Thursday, November 18, 2021
"How State Reforms Have Mellowed Federal Enforcement of Marijuana Prohibition"
The title of this post is the title of this new essay that I had the pleasure of co-authoring with my colleague Alex Fraga. The forthcoming publication in now up on SSRN, and here is part of its abstract:
Modern state medical marijuana laws date back to 1996, when Californians approved the first statewide medical marijuana legalization law via ballot measure; Colorado and Washington voters passed the first ballot initiatives legalizing marijuana for adult use in 2012. By summer 2021, a total of 36 states and 4 U.S. territories had legalized the medical use of marijuana and 18 states, two territories and the District of Columbia had legalized adult use of marijuana.
Over this quarter century of state reforms, blanket federal marijuana prohibition has remained the law of the land. Indeed, though federal marijuana policies have long been criticized, federal prohibition has now been in place and unchanged for the last half century. But while federal marijuana law has remained static amidst state-level reforms, federal marijuana prohibition enforcement has actually changed dramatically. In fact, data from the U.S. Sentencing Commission (USSC) reveals quite remarkable changes in federal enforcement patterns since certain states began fully legalizing marijuana in 2012.
This essay seeks to document and examine critically the remarkable decline in the number of federal marijuana sentences imposed over the last decade. While noting that federal sentences imposed for marijuana offenses are down 83% from 2012 to 2020, this essay will also explore how the racial composition of persons sentenced in federal court and has evolved as the caseload has declined.... The data suggest that whites are benefiting relatively more from fewer federal prosecutions.

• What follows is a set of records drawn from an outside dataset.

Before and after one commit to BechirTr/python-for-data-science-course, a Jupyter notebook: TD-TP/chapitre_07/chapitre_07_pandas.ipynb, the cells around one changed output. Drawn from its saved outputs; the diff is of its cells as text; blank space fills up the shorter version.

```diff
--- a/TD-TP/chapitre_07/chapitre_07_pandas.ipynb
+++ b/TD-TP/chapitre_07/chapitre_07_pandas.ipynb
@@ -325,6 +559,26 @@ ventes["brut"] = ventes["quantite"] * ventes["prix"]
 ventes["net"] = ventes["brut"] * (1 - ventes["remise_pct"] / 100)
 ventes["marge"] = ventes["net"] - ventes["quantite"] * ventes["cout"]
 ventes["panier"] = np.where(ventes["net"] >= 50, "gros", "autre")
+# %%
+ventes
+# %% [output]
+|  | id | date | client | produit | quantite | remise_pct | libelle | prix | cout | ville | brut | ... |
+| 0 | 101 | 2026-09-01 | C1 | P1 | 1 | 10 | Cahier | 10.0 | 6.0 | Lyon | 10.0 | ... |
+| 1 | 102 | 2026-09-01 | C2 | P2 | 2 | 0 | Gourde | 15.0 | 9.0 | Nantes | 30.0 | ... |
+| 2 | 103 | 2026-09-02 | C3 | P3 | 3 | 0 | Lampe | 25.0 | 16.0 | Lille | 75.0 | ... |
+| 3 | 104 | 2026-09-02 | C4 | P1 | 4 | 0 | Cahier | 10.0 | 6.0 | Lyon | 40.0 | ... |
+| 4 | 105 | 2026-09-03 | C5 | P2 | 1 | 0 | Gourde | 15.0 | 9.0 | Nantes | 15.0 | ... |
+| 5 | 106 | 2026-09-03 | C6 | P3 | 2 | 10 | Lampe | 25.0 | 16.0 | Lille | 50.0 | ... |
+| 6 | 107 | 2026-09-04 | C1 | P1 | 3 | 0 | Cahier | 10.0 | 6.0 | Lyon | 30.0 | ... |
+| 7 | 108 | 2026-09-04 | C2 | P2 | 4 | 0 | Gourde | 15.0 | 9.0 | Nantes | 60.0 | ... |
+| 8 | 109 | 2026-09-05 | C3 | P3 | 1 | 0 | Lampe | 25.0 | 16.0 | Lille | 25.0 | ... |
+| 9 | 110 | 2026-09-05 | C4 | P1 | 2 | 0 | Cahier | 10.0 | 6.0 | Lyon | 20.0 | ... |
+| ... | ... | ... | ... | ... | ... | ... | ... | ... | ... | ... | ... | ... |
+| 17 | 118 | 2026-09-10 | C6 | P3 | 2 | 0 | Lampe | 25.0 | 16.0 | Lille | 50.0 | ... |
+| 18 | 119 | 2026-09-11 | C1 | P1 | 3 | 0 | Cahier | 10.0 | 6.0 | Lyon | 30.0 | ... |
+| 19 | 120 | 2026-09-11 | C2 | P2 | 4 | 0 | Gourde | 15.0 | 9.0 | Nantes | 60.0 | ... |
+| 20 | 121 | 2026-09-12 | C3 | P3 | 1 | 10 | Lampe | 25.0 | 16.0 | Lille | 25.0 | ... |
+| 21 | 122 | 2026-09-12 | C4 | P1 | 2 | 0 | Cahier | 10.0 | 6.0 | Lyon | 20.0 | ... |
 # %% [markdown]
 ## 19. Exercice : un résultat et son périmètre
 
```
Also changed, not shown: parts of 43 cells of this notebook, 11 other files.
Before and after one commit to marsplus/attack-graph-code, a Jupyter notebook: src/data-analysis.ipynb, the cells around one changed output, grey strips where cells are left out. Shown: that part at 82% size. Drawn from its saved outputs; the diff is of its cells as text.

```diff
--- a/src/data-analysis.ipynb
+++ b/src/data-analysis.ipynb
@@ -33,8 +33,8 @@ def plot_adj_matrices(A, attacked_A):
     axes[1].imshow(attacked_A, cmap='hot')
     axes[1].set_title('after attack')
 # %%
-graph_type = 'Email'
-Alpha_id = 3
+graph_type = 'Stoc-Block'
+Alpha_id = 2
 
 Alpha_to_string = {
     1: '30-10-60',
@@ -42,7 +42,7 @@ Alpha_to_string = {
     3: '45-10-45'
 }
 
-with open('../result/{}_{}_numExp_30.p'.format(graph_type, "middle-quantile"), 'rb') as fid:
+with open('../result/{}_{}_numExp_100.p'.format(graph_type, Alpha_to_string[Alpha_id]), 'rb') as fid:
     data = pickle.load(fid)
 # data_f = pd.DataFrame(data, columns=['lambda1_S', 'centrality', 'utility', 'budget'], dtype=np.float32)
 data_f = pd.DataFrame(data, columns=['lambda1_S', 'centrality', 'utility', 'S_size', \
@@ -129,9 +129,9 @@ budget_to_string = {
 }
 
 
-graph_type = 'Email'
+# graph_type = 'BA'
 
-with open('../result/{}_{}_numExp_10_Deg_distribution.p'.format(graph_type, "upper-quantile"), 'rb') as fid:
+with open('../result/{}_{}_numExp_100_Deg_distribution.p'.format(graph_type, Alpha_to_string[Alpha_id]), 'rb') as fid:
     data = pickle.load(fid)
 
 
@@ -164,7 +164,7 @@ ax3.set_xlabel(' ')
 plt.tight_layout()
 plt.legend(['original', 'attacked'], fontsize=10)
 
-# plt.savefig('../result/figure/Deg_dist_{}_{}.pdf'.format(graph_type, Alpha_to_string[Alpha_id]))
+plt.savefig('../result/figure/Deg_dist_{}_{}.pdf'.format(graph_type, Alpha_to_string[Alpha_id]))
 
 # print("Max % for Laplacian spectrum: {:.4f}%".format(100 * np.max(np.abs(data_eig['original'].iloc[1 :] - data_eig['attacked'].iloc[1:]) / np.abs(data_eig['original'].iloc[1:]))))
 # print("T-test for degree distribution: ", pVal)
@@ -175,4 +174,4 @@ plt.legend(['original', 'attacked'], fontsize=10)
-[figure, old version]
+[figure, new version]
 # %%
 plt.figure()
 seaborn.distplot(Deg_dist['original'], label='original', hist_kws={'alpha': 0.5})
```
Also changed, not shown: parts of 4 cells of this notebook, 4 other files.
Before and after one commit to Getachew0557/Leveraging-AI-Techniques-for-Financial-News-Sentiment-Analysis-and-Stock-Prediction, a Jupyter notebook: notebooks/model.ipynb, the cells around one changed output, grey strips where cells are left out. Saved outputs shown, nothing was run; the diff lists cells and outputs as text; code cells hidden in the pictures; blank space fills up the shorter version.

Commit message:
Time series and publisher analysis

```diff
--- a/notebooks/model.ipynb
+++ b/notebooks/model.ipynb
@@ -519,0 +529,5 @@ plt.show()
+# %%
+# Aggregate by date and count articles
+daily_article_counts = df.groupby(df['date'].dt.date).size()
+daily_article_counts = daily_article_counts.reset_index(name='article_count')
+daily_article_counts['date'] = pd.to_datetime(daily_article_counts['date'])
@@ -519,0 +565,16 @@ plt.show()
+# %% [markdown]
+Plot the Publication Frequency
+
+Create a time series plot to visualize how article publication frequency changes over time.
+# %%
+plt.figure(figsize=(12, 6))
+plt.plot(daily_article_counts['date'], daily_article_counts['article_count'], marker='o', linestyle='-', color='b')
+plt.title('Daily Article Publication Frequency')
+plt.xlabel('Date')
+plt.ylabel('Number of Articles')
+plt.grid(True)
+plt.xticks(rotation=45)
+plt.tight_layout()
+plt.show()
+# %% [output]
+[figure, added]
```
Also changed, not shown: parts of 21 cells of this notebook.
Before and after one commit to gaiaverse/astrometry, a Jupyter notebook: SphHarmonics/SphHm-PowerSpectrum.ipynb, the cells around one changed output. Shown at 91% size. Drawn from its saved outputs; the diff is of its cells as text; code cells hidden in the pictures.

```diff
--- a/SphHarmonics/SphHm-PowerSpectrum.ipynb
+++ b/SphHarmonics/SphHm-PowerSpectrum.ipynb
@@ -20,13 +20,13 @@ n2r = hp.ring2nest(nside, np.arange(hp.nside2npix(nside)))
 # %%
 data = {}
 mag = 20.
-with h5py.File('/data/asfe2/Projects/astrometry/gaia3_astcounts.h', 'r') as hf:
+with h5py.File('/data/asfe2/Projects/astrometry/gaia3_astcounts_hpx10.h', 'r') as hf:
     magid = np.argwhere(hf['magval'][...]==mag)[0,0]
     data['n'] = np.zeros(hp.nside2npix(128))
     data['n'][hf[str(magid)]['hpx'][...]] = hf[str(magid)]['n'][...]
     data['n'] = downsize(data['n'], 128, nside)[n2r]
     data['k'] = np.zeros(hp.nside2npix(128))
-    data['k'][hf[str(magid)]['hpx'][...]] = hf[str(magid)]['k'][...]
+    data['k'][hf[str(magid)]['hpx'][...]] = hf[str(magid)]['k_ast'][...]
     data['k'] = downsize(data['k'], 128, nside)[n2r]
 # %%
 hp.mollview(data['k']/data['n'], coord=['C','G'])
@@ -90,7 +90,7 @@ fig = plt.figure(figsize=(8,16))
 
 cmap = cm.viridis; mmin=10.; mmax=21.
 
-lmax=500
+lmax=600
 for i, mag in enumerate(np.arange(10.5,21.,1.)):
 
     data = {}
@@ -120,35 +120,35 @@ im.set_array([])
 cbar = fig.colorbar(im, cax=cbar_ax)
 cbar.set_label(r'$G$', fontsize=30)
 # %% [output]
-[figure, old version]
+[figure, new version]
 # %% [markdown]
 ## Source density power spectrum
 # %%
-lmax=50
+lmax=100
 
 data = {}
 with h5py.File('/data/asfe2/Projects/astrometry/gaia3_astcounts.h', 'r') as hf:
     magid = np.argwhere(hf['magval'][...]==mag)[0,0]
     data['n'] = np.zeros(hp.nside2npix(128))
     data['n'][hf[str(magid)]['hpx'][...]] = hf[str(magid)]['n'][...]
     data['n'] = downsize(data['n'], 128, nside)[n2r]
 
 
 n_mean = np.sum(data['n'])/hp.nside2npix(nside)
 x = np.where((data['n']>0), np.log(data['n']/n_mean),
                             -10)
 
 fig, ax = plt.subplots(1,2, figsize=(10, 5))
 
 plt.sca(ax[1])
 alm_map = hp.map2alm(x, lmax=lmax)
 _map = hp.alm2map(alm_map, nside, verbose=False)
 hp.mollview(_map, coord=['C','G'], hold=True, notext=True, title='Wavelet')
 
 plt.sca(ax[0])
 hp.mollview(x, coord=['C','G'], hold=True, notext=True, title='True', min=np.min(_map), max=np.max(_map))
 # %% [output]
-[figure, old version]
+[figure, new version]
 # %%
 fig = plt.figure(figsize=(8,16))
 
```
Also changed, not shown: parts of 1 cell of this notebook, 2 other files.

Reports from the Drug Enforcement Administration indicate that marijuana seizures at the southern US border have dwindled as states have legalized adult use and medicinal use of marijuana, and the reduced trafficking over the southern border likely largely explain the vastly reduced number of federal prosecutions of marijuana offenses. Nonetheless, though still shrinking in relative size, there were still more than one thousand people (and mostly people of color) sentenced in federal court for marijuana trafficking in fiscal year 2020 and over 100 million dollars was committed to the incarceration of these defendants for activities not dissimilar from corporate activity in states in which marijuana has been legalized for various purposes.